Efficiency of a Heat Engine
|Wout||work done||Joules (J)|
|Qin||heat energy used||Joules (J)|
Tips to Remember
- Though efficiency has no units, it is typically expressed as a percent rather than a pure decimal. Thus, if η = 0.4, it would typically be written as 40%.
- If the percent efficiency is given as part of a problem, be sure to convert it to a decimal. For example, if the efficiency is given to be 34%, use 0.34 for η in your calculations.
- Make sure your temperatures are in Kelvins before using them in the first equation (the one with cold and hot temperatures). If you get a really strange answer, e.g., more than 100%, this is one of the first things to check.
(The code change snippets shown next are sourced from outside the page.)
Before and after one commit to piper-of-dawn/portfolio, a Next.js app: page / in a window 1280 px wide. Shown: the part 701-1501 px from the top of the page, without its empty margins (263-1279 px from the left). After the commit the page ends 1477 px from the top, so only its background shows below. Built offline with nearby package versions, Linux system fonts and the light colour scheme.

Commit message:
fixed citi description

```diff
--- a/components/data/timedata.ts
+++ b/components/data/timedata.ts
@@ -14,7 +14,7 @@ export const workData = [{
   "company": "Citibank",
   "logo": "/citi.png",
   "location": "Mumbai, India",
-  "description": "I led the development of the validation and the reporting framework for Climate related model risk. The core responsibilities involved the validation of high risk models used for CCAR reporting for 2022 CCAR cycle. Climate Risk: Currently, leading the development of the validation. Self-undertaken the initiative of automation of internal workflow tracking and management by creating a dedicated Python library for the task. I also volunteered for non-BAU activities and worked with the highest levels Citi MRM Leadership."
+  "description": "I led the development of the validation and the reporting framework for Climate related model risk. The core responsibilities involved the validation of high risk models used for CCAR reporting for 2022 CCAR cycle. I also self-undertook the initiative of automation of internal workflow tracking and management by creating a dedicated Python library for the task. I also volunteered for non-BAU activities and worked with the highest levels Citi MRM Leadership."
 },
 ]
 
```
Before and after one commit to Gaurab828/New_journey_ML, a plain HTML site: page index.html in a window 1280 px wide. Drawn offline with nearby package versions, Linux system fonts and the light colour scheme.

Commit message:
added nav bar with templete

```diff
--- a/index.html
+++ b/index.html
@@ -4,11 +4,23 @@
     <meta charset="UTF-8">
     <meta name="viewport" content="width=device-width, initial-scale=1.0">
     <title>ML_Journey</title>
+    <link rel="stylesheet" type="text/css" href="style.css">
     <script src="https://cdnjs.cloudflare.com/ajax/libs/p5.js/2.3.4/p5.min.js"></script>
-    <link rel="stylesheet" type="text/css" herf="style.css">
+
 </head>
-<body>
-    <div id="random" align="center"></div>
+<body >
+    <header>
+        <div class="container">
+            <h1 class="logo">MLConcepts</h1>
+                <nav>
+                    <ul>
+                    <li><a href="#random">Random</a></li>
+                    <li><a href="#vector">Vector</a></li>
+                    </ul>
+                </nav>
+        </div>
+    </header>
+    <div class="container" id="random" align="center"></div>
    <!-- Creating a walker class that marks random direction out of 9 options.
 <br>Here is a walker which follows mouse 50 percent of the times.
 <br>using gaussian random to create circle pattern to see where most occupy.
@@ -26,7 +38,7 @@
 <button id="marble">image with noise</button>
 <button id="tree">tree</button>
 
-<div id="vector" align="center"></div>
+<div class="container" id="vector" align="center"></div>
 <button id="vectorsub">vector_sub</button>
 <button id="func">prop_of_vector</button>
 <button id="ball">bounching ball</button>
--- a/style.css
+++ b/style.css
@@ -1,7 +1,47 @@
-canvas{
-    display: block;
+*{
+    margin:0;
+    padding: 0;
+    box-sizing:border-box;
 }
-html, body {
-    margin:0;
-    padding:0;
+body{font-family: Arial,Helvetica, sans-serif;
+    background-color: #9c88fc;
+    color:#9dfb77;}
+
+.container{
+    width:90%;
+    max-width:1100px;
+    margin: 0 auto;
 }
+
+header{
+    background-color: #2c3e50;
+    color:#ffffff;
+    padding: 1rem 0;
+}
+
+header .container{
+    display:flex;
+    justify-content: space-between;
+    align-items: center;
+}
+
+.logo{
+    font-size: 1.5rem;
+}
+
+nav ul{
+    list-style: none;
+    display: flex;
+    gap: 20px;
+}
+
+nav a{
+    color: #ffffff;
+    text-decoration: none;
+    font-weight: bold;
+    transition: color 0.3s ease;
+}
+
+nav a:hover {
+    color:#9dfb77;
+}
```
- While the second equation (based on the output work) can apply to any heat engine, the first (with the cold and hot temperatures) applies specifically to ideal heat engines. This equation reflects the fact that even if you had no losses due to friction, etc., you still couldn’t get 100% efficiency because of the Second Law of Thermodynamics. That is, turning heat energy into useful work would make the universe more orderly—exactly what the Second Law says can’t happen.